PROBLEM REQUIREMENTS:
Across the entries below, how many lines contain the string "model"? Only the number is wanted.

Start of DATASET RECORDS

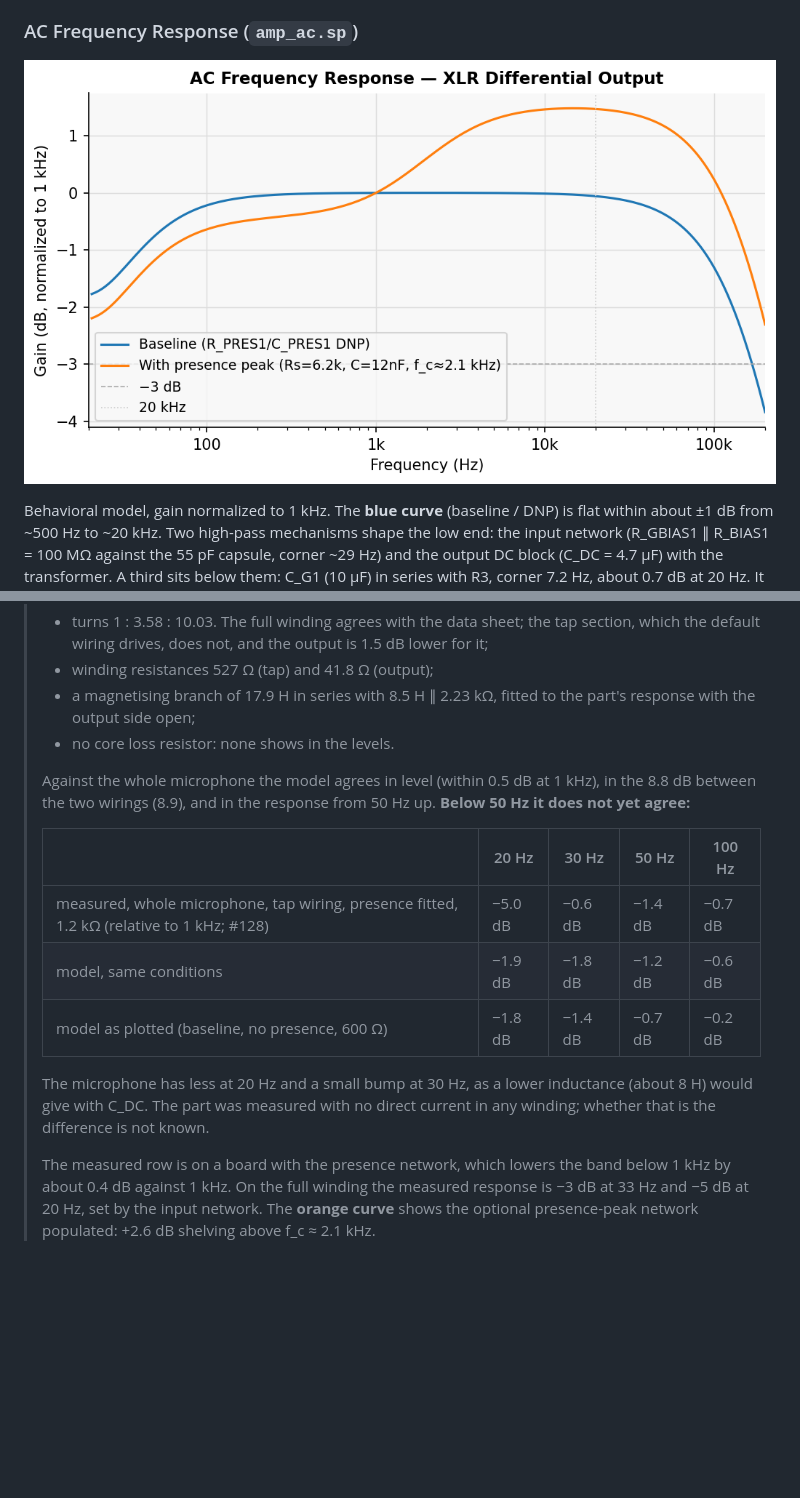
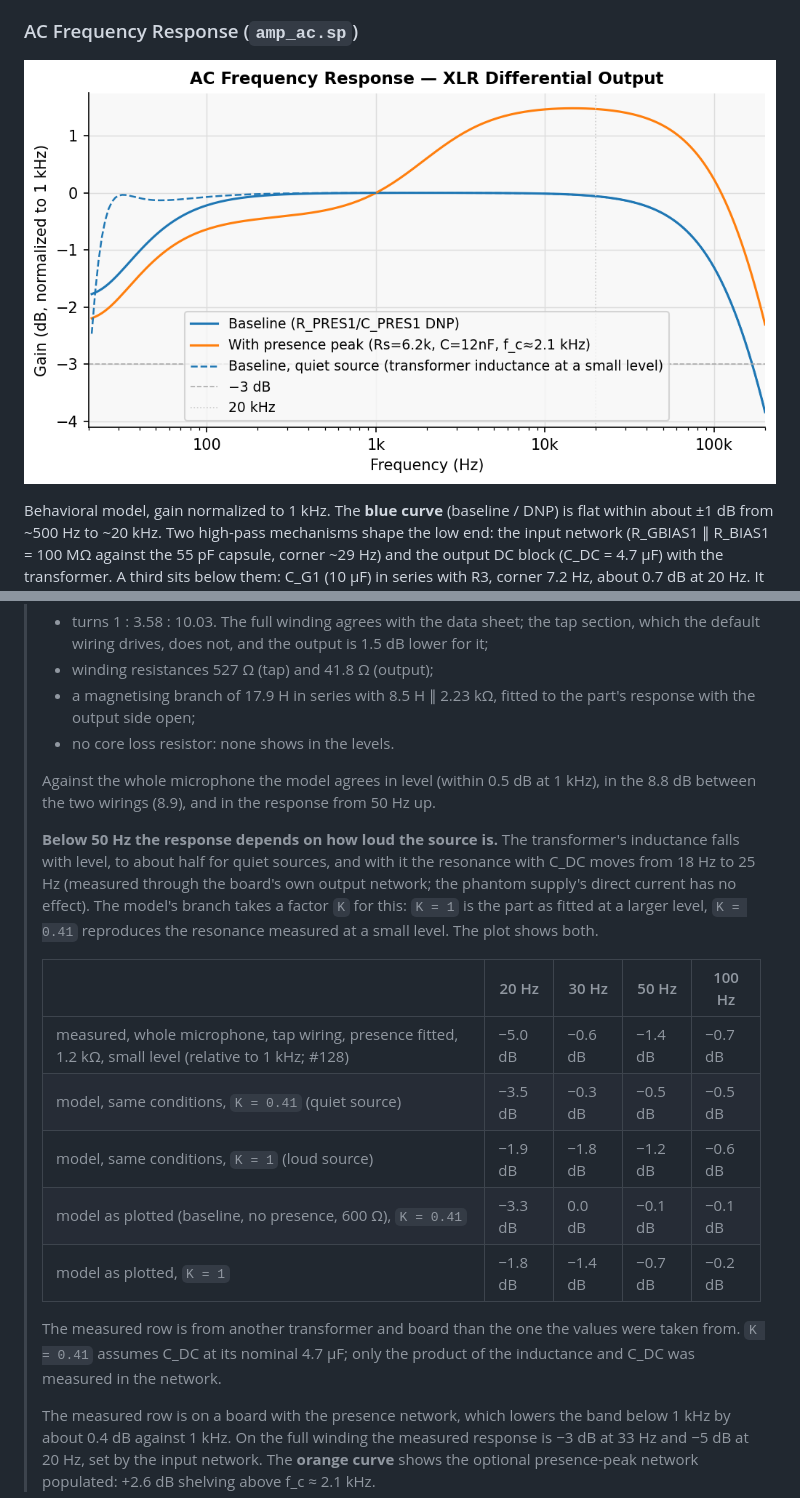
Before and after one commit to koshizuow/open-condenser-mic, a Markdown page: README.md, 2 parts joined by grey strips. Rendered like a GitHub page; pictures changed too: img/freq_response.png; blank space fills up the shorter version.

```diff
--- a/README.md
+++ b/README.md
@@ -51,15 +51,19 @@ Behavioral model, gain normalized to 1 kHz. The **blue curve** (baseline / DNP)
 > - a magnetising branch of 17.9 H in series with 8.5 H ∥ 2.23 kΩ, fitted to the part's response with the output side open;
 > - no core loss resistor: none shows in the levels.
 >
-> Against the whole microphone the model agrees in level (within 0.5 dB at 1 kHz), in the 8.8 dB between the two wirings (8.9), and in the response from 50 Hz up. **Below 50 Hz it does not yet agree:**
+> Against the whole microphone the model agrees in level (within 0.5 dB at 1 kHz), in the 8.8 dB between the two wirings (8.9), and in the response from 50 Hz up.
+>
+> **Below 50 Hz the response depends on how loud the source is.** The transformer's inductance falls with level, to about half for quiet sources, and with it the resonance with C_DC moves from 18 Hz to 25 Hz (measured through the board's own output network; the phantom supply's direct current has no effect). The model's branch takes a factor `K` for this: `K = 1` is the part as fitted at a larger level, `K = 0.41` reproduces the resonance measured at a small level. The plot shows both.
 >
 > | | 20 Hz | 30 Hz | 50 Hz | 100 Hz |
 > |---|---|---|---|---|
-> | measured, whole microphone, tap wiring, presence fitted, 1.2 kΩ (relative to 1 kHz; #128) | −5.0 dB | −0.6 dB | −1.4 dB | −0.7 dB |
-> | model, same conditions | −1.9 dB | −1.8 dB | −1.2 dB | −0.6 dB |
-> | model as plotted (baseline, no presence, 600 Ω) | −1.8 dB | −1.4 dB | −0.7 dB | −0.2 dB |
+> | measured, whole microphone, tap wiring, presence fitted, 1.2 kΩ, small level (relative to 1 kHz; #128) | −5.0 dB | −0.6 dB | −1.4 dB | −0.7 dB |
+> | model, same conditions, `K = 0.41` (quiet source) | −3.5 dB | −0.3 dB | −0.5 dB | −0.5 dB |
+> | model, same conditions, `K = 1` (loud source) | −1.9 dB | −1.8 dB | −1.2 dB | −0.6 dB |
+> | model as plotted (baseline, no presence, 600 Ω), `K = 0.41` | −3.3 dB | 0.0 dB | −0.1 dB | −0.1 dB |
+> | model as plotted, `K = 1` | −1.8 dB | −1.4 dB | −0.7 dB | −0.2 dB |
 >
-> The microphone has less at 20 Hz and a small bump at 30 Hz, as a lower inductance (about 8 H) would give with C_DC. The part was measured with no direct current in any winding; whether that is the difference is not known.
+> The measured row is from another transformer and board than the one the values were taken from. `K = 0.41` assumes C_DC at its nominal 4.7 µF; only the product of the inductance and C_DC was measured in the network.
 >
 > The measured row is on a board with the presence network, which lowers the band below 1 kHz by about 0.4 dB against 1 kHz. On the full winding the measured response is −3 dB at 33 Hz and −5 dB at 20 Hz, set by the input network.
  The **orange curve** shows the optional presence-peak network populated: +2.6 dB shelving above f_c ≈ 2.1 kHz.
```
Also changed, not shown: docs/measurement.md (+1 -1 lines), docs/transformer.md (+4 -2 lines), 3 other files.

End of DATASET RECORDS

ANSWER TO THIS PROBLEM:
10